Public Opinion and the Balanced Budget
AbstractWhile most Americans have long favored a balanced federal budget , not all do. This paper uses cross-sectional differences among respondents to two public opinion polls to try to discriminate among competing hypotheses about why Americans want the budget balanced. Logit models are fit to data from two different public opinion polls : a Gallup poll and a CBS/New York Times poll conducted , respectively, in March and April of 1980, a time when the proposed balanced budget amendment to the Constitution was very much in the news. In each case , a large majority favored a balanced budget requirement. However, they favor it for a smorgasbord of reasons and at unclear price. It appears that political affiliation, ideology and personal circumstances are far less important determinants of the choice than economic rationales.
Download InfoIf you experience problems downloading a file, check if you have the proper application to view it first. In case of further problems read the IDEAS help page. Note that these files are not on the IDEAS site. Please be patient as the files may be large.
As the access to this document is restricted, you may want to look for a different version under "Related research" (further below) or search for a different version of it.
Bibliographic InfoArticle provided by American Economic Association in its journal American Economic Review.
Volume (Year): 74 (1984)
Issue (Month): 2 (May)
Other versions of this item:
Please report citation or reference errors to , or , if you are the registered author of the cited work, log in to your RePEc Author Service profile, click on "citations" and make appropriate adjustments.:
- Douglas A. Hibbs, Jr., 1982. "Public Concern about Inflation and Unemployment in the United States: Trends, Correlates, and Political Implications," NBER Chapters, in: Inflation: Causes and Effects, pages 211-232 National Bureau of Economic Research, Inc.
- Tavares, Jose, 2004.
"Does right or left matter? Cabinets, credibility and fiscal adjustments,"
Journal of Public Economics,
Elsevier, vol. 88(12), pages 2447-2468, December.
- Jose Tavares, 2000. "Does Right or Left Matter? Cabinets, Credibility and Fiscal Adjustments," Econometric Society World Congress 2000 Contributed Papers 1548, Econometric Society.
- Walstad, William B. & Rebeck, Ken, 2002. "Assessing the economic knowledge and economic opinions of adults," The Quarterly Review of Economics and Finance, Elsevier, vol. 42(5), pages 921-935.
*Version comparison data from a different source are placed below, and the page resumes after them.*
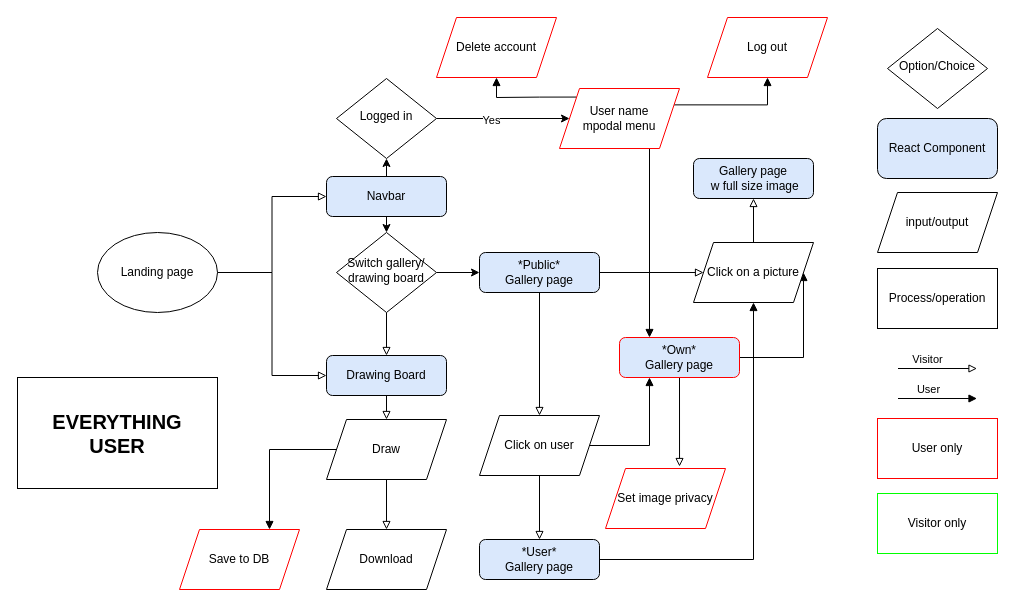
Earlier version of the draw.io diagram page "Everything user" (4 of 7) of pixel/user_stories.drawio (damien-rembert/diagrams). Source tidied: cells renumbered, new cells numbered last; positions are measured from the earlier drawing's top-left corner, leaving out a move shared by most shapes. Both pictures are drawn from the tidied source at 100%, with x=0, y=0 at pixel (17, 17).
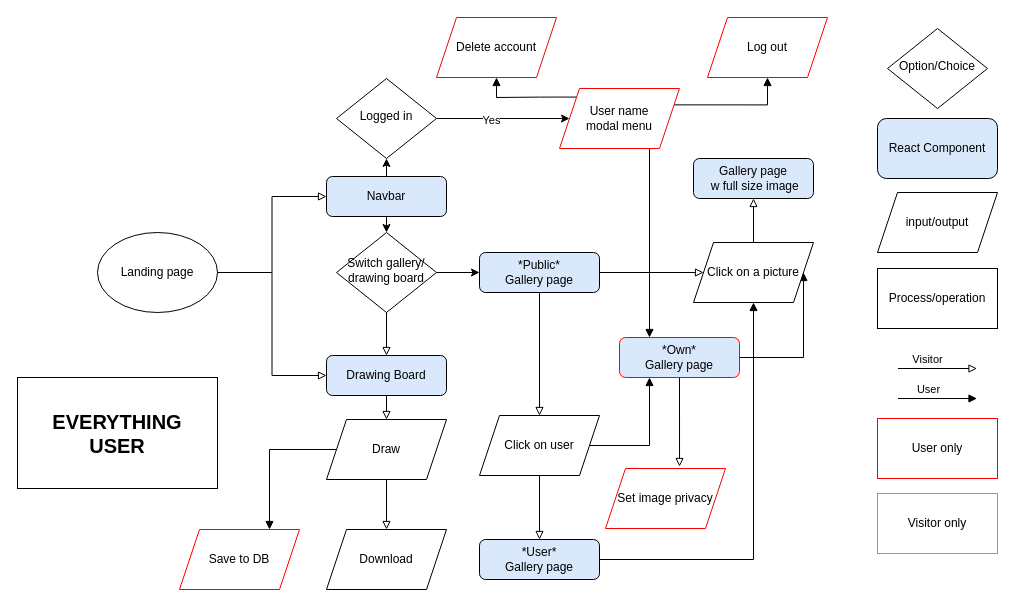
The same diagram, later.

Commit message (it also covers changes not shown here):
Corrected mpodal in user_stories.drawio

Change to the diagram source:
```diff
@@
-    <mxCell id="34" value="&lt;div&gt;User name&lt;/div&gt;&lt;div&gt;mpodal menu&lt;br&gt;&lt;/div&gt;" style="shape=parallelogram;perimeter=parallelogramPerimeter;whiteSpace=wrap;html=1;fixedSize=1;strokeColor=#FF0000;" parent="1" vertex="1">
+    <mxCell id="34" value="&lt;div&gt;User name&lt;/div&gt;&lt;div&gt;modal menu&lt;br&gt;&lt;/div&gt;" style="shape=parallelogram;perimeter=parallelogramPerimeter;whiteSpace=wrap;html=1;fixedSize=1;strokeColor=#FF0000;" parent="1" vertex="1">
       <mxGeometry x="542" y="71" width="120" height="60" as="geometry" />
     </mxCell>
```
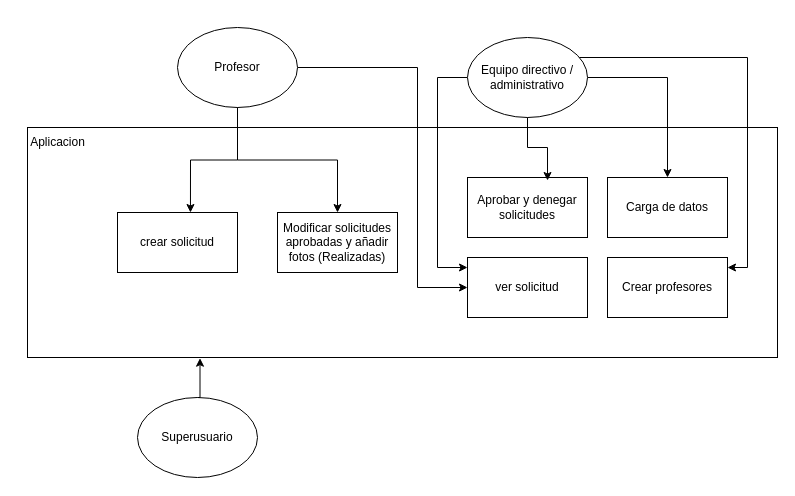
Hansdreams/Reto_Grupo_3 keeps this draw.io diagram as Documentacion/DiagramaCasosUso.drawio. Above is the earlier version. Source tidied: cells renumbered, new cells numbered last; positions are measured from the earlier drawing's top-left corner, leaving out a move shared by most shapes. Both pictures are drawn from the tidied source at 100%, with x=0, y=0 at pixel (17, 27).
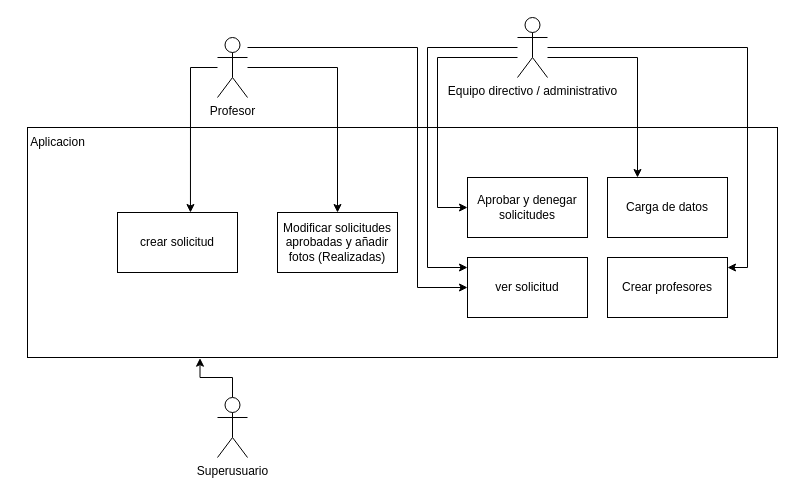
After the change.

The change refers to these unchanged cells:
```xml
<mxCell id="2" style="rounded=0;whiteSpace=wrap;html=1;fillColor=none;align=left;" parent="1" vertex="1">
  <mxGeometry x="10" y="100" width="750" height="230" as="geometry" />
</mxCell>
<mxCell id="4" value="crear solicitud" style="rounded=0;whiteSpace=wrap;html=1;" parent="1" vertex="1">
  <mxGeometry x="100" y="185" width="120" height="60" as="geometry" />
</mxCell>
<mxCell id="5" value="ver solicitud" style="rounded=0;whiteSpace=wrap;html=1;" parent="1" vertex="1">
  <mxGeometry x="450" y="230" width="120" height="60" as="geometry" />
</mxCell>
<mxCell id="6" value="Carga de datos" style="rounded=0;whiteSpace=wrap;html=1;" parent="1" vertex="1">
  <mxGeometry x="590" y="150" width="120" height="60" as="geometry" />
</mxCell>
<mxCell id="15" value="Aprobar y denegar solicitudes" style="rounded=0;whiteSpace=wrap;html=1;" parent="1" vertex="1">
  <mxGeometry x="450" y="150" width="120" height="60" as="geometry" />
</mxCell>
```

Change to the diagram source:
```diff
@@
-    <mxCell id="7" value="Superusuario" style="ellipse;whiteSpace=wrap;html=1;" parent="1" vertex="1">
-      <mxGeometry x="120" y="370" width="120" height="80" as="geometry" />
-    </mxCell>
@@
-    <mxCell id="9" style="edgeStyle=orthogonalEdgeStyle;rounded=0;jettySize=auto;html=1;entryX=0;entryY=0.5;entryDx=0;entryDy=0;" parent="1" edge="1" source="10" target="5">
+    <mxCell id="9" style="edgeStyle=orthogonalEdgeStyle;rounded=0;jettySize=auto;html=1;" parent="1" edge="1" source="10">
       <mxGeometry relative="1" as="geometry">
+        <mxPoint x="450" y="260" as="targetPoint" />
         <Array as="points">
-          <mxPoint x="400" y="40" />
+          <mxPoint x="400" y="20" />
           <mxPoint x="400" y="260" />
+          <mxPoint x="450" y="260" />
         </Array>
       </mxGeometry>
     </mxCell>
-    <mxCell id="10" value="Profesor" style="ellipse;whiteSpace=wrap;html=1;" parent="1" vertex="1">
-      <mxGeometry x="160" width="120" height="80" as="geometry" />
-    </mxCell>
     <mxCell id="11" style="edgeStyle=orthogonalEdgeStyle;rounded=0;jettySize=auto;html=1;" parent="1" edge="1" source="14" target="6">
-      <mxGeometry relative="1" as="geometry" />
+      <mxGeometry relative="1" as="geometry">
+        <Array as="points">
+          <mxPoint x="620" y="30" />
+        </Array>
+      </mxGeometry>
     </mxCell>
-    <mxCell id="12" style="edgeStyle=orthogonalEdgeStyle;rounded=0;jettySize=auto;html=1;exitX=1;exitY=0;exitDx=0;exitDy=0;" parent="1" edge="1" source="14">
+    <mxCell id="12" style="edgeStyle=orthogonalEdgeStyle;rounded=0;jettySize=auto;html=1;" parent="1" edge="1" source="14">
       <mxGeometry relative="1" as="geometry">
         <mxPoint x="710" y="240" as="targetPoint" />
         <Array as="points">
-          <mxPoint x="552" y="30" />
-          <mxPoint x="730" y="30" />
+          <mxPoint x="730" y="20" />
           <mxPoint x="730" y="240" />
         </Array>
       </mxGeometry>
     </mxCell>
     <mxCell id="13" style="edgeStyle=orthogonalEdgeStyle;rounded=0;jettySize=auto;html=1;" parent="1" edge="1" source="14" target="5">
       <mxGeometry relative="1" as="geometry">
         <Array as="points">
-          <mxPoint x="420" y="50" />
-          <mxPoint x="420" y="240" />
+          <mxPoint x="410" y="20" />
+          <mxPoint x="410" y="240" />
         </Array>
       </mxGeometry>
     </mxCell>
-    <mxCell id="14" value="Equipo directivo / administrativo" style="ellipse;whiteSpace=wrap;html=1;" parent="1" vertex="1">
-      <mxGeometry x="450" y="10" width="120" height="80" as="geometry" />
-    </mxCell>
@@
-    <mxCell id="17" style="edgeStyle=orthogonalEdgeStyle;rounded=0;jettySize=auto;html=1;exitX=0.5;exitY=0;exitDx=0;exitDy=0;entryX=0.23;entryY=1.003;entryDx=0;entryDy=0;entryPerimeter=0;" parent="1" edge="1" source="7" target="2">
+    <mxCell id="17" style="edgeStyle=orthogonalEdgeStyle;rounded=0;jettySize=auto;html=1;entryX=0.23;entryY=1.003;entryDx=0;entryDy=0;entryPerimeter=0;" parent="1" edge="1" source="7" target="2">
       <mxGeometry relative="1" as="geometry" />
     </mxCell>
@@
-    <mxCell id="19" style="edgeStyle=orthogonalEdgeStyle;rounded=0;jettySize=auto;html=1;entryX=0.608;entryY=0;entryDx=0;entryDy=0;entryPerimeter=0;" parent="1" edge="1" source="10" target="4">
-      <mxGeometry relative="1" as="geometry" />
+    <mxCell id="19" style="edgeStyle=orthogonalEdgeStyle;rounded=0;jettySize=auto;html=1;entryX=0.608;entryY=0;entryDx=0;entryDy=0;entryPerimeter=0;" parent="1" edge="1" target="4">
+      <mxGeometry relative="1" as="geometry">
+        <mxPoint x="200" y="40" as="sourcePoint" />
+        <Array as="points">
+          <mxPoint x="200" y="40" />
+          <mxPoint x="173" y="40" />
+        </Array>
+      </mxGeometry>
     </mxCell>
+    <mxCell id="7" value="&lt;span style=&quot;&quot;&gt;Superusuario&lt;/span&gt;" style="shape=umlActor;verticalLabelPosition=bottom;verticalAlign=top;html=1;outlineConnect=0;" parent="1" vertex="1">
+      <mxGeometry x="200" y="370" width="30" height="60" as="geometry" />
+    </mxCell>
+    <mxCell id="10" value="&lt;span style=&quot;&quot;&gt;Profesor&lt;/span&gt;" style="shape=umlActor;verticalLabelPosition=bottom;verticalAlign=top;html=1;outlineConnect=0;" parent="1" vertex="1">
+      <mxGeometry x="200" y="10" width="30" height="60" as="geometry" />
+    </mxCell>
-    <mxCell id="20" style="edgeStyle=orthogonalEdgeStyle;rounded=0;jettySize=auto;html=1;entryX=0.667;entryY=0.05;entryDx=0;entryDy=0;entryPerimeter=0;" parent="1" edge="1" source="14" target="15">
-      <mxGeometry relative="1" as="geometry" />
+    <mxCell id="20" style="edgeStyle=orthogonalEdgeStyle;rounded=0;jettySize=auto;html=1;" parent="1" edge="1" source="14" target="15">
+      <mxGeometry relative="1" as="geometry">
+        <Array as="points">
+          <mxPoint x="420" y="30" />
+          <mxPoint x="420" y="180" />
+        </Array>
+      </mxGeometry>
     </mxCell>
+    <mxCell id="14" value="&lt;span style=&quot;&quot;&gt;Equipo directivo / administrativo&lt;/span&gt;" style="shape=umlActor;verticalLabelPosition=bottom;verticalAlign=top;html=1;outlineConnect=0;" parent="1" vertex="1">
+      <mxGeometry x="500" y="-10" width="30" height="60" as="geometry" />
+    </mxCell>
```
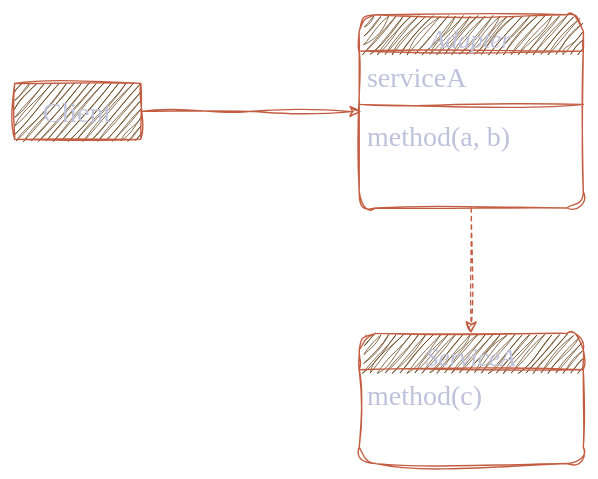
The draw.io diagram design/structural/image/Adapter.svg in kirillvelichko/patterns, before a commit. Source tidied: cells renumbered, new cells last; positions are measured from the earlier drawing's top-left corner, leaving out a move shared by most shapes.
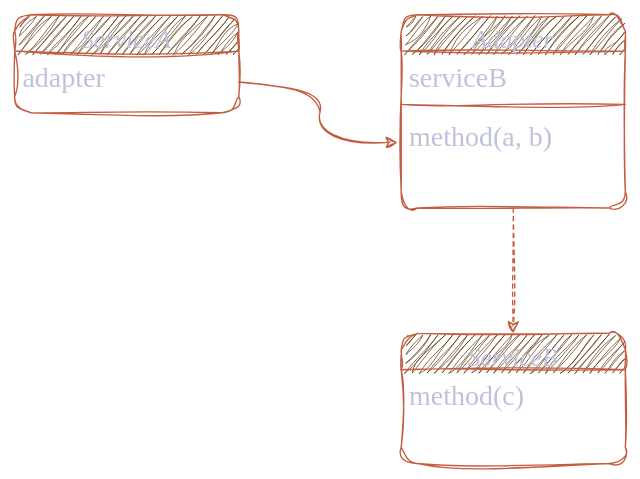
The same file after the commit.

What changed in the source:
```diff
@@ -2,16 +2,13 @@
   <root>
     <mxCell id="0" />
     <mxCell id="1" parent="0" />
-    <mxCell id="2" value="Client" style="rounded=0;whiteSpace=wrap;html=1;sketch=1;hachureGap=4;jiggle=2;curveFitting=1;fontFamily=Architects Daughter;fontSource=https%3A%2F%2Ffonts.googleapis.com%2Fcss%3Ffamily%3DArchitects%2BDaughter;fontSize=20;labelBackgroundColor=none;fillColor=#F2CC8F;strokeColor=#E07A5F;fontColor=#393C56;" parent="1" vertex="1">
-      <mxGeometry y="49" width="90" height="40" as="geometry" />
-    </mxCell>
     <mxCell id="3" style="edgeStyle=orthogonalEdgeStyle;rounded=0;sketch=1;hachureGap=4;jiggle=2;curveFitting=1;jettySize=auto;html=1;entryX=0.5;entryY=0;entryDx=0;entryDy=0;strokeColor=#E07A5F;fontFamily=Architects Daughter;fontSource=https%3A%2F%2Ffonts.googleapis.com%2Fcss%3Ffamily%3DArchitects%2BDaughter;fontSize=16;fontColor=#393C56;fillColor=#F2CC8F;dashed=1;" parent="1" edge="1" source="4" target="8">
       <mxGeometry relative="1" as="geometry" />
     </mxCell>
     <mxCell id="4" value="Adapter" style="swimlane;fontStyle=2;align=center;verticalAlign=top;horizontal=1;startSize=26;rounded=1;shadow=0;strokeWidth=1;labelBackgroundColor=none;fillColor=#F2CC8F;strokeColor=#E07A5F;fontColor=#393C56;sketch=1;curveFitting=1;jiggle=2;hachureGap=4;fontFamily=Architects Daughter;fontSource=https%3A%2F%2Ffonts.googleapis.com%2Fcss%3Ffamily%3DArchitects%2BDaughter;fontSize=18;" parent="1" vertex="1">
       <mxGeometry x="246" width="160" height="138" as="geometry" />
     </mxCell>
-    <mxCell id="5" value="serviceA" style="text;align=left;verticalAlign=top;spacingLeft=4;spacingRight=4;overflow=hidden;labelBackgroundColor=none;rounded=1;fontColor=#393C56;sketch=1;curveFitting=1;jiggle=2;fontSize=20;fontFamily=Architects Daughter;" parent="4" vertex="1">
+    <mxCell id="5" value="serviceB" style="text;align=left;verticalAlign=top;spacingLeft=4;spacingRight=4;overflow=hidden;labelBackgroundColor=none;rounded=1;fontColor=#393C56;sketch=1;curveFitting=1;jiggle=2;fontSize=20;fontFamily=Architects Daughter;" parent="4" vertex="1">
       <mxGeometry y="26" width="160" height="34" as="geometry" />
     </mxCell>
     <mxCell id="6" style="line;html=1;strokeWidth=1;align=left;verticalAlign=middle;spacingTop=-1;spacingLeft=3;spacingRight=3;labelPosition=right;labelBackgroundColor=none;rounded=1;fillColor=#F2CC8F;strokeColor=#E07A5F;fontColor=#393C56;sketch=1;curveFitting=1;jiggle=2;hachureGap=4;fontFamily=Architects Daughter;fontSource=https%3A%2F%2Ffonts.googleapis.com%2Fcss%3Ffamily%3DArchitects%2BDaughter;fontSize=20;" parent="4" vertex="1">
@@ -20,14 +17,20 @@
     <mxCell id="7" value="method(a, b)" style="text;align=left;verticalAlign=top;spacingLeft=4;spacingRight=4;overflow=hidden;points=[[0,0.5],[1,0.5]];portConstraint=eastwest;labelBackgroundColor=none;rounded=1;fontColor=#393C56;sketch=1;curveFitting=1;jiggle=2;fontSize=20;fontFamily=Architects Daughter;" parent="4" vertex="1">
       <mxGeometry y="68" width="160" height="26" as="geometry" />
     </mxCell>
-    <mxCell id="8" value="ServiceA" style="swimlane;fontStyle=2;align=center;verticalAlign=top;horizontal=1;startSize=26;rounded=1;shadow=0;strokeWidth=1;labelBackgroundColor=none;fillColor=#F2CC8F;strokeColor=#E07A5F;fontColor=#393C56;sketch=1;curveFitting=1;jiggle=2;hachureGap=4;fontFamily=Architects Daughter;fontSource=https%3A%2F%2Ffonts.googleapis.com%2Fcss%3Ffamily%3DArchitects%2BDaughter;fontSize=18;" parent="1" vertex="1">
+    <mxCell id="8" value="ServiceB" style="swimlane;fontStyle=2;align=center;verticalAlign=top;horizontal=1;startSize=26;rounded=1;shadow=0;strokeWidth=1;labelBackgroundColor=none;fillColor=#F2CC8F;strokeColor=#E07A5F;fontColor=#393C56;sketch=1;curveFitting=1;jiggle=2;hachureGap=4;fontFamily=Architects Daughter;fontSource=https%3A%2F%2Ffonts.googleapis.com%2Fcss%3Ffamily%3DArchitects%2BDaughter;fontSize=18;" parent="1" vertex="1">
       <mxGeometry x="246" y="227.5" width="160" height="93" as="geometry" />
     </mxCell>
     <mxCell id="9" value="method(c)" style="text;align=left;verticalAlign=top;spacingLeft=4;spacingRight=4;overflow=hidden;labelBackgroundColor=none;rounded=1;fontColor=#393C56;sketch=1;curveFitting=1;jiggle=2;fontSize=20;fontFamily=Architects Daughter;" parent="8" vertex="1">
       <mxGeometry y="26" width="160" height="26" as="geometry" />
     </mxCell>
-    <mxCell id="10" style="edgeStyle=orthogonalEdgeStyle;rounded=0;sketch=1;hachureGap=4;jiggle=2;curveFitting=1;jettySize=auto;html=1;entryX=0.01;entryY=0.045;entryDx=0;entryDy=0;entryPerimeter=0;strokeColor=#E07A5F;fontFamily=Architects Daughter;fontSource=https%3A%2F%2Ffonts.googleapis.com%2Fcss%3Ffamily%3DArchitects%2BDaughter;fontSize=16;fontColor=#393C56;fillColor=#F2CC8F;" parent="1" edge="1" source="2" target="7">
-      <mxGeometry relative="1" as="geometry" />
-    </mxCell>
+    <mxCell id="11" value="ServiceA" style="swimlane;fontStyle=2;align=center;verticalAlign=top;horizontal=1;startSize=26;rounded=1;shadow=0;strokeWidth=1;labelBackgroundColor=none;fillColor=#F2CC8F;strokeColor=#E07A5F;fontColor=#393C56;sketch=1;curveFitting=1;jiggle=2;hachureGap=4;fontFamily=Architects Daughter;fontSource=https%3A%2F%2Ffonts.googleapis.com%2Fcss%3Ffamily%3DArchitects%2BDaughter;fontSize=18;" parent="1" vertex="1">
+      <mxGeometry x="-30" width="160" height="70" as="geometry" />
+    </mxCell>
+    <mxCell id="12" value="adapter" style="text;align=left;verticalAlign=top;spacingLeft=4;spacingRight=4;overflow=hidden;points=[[0,0.5],[1,0.5]];portConstraint=eastwest;labelBackgroundColor=none;rounded=1;fontColor=#393C56;sketch=1;curveFitting=1;jiggle=2;fontSize=20;fontFamily=Architects Daughter;" parent="11" vertex="1">
+      <mxGeometry y="26" width="160" height="44" as="geometry" />
+    </mxCell>
+    <mxCell id="13" style="edgeStyle=orthogonalEdgeStyle;rounded=0;sketch=1;hachureGap=4;jiggle=2;curveFitting=1;jettySize=auto;html=1;strokeColor=#E07A5F;fontFamily=Architects Daughter;fontSource=https%3A%2F%2Ffonts.googleapis.com%2Fcss%3Ffamily%3DArchitects%2BDaughter;fontSize=16;fontColor=#393C56;fillColor=#F2CC8F;entryX=-0.016;entryY=0.89;entryDx=0;entryDy=0;entryPerimeter=0;curved=1;" parent="1" edge="1" source="12" target="7">
+      <mxGeometry relative="1" as="geometry" />
+    </mxCell>
   </root>
 </mxGraphModel>
```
- Niepelt, Dirk, 2007.
"Starving the beast? Intra-generational conflict and balanced budget rules,"
European Economic Review,
Elsevier, vol. 51(1), pages 145-159, January.
- Dirk Niepelt, 2005. "Starving the Beast? Intra-Generational Conflict and Balanced Budget Rules," Working Papers 05.04, Swiss National Bank, Study Center Gerzensee.
- Dirk Niepelt, 2004.
"Tax Smoothing versus Tax Shifting,"
Review of Economic Dynamics,
Elsevier for the Society for Economic Dynamics, vol. 7(1), pages 27-51, January.
For technical questions regarding this item, or to correct its authors, title, abstract, bibliographic or download information, contact: (Jane Voros) or (Michael P. Albert).
If you have authored this item and are not yet registered with RePEc, we encourage you to do it here. This allows to link your profile to this item. It also allows you to accept potential citations to this item that we are uncertain about.
If references are entirely missing, you can add them using this form.
If the full references list an item that is present in RePEc, but the system did not link to it, you can help with this form.
If you know of missing items citing this one, you can help us creating those links by adding the relevant references in the same way as above, for each refering item. If you are a registered author of this item, you may also want to check the "citations" tab in your profile, as there may be some citations waiting for confirmation.
Please note that corrections may take a couple of weeks to filter through the various RePEc services.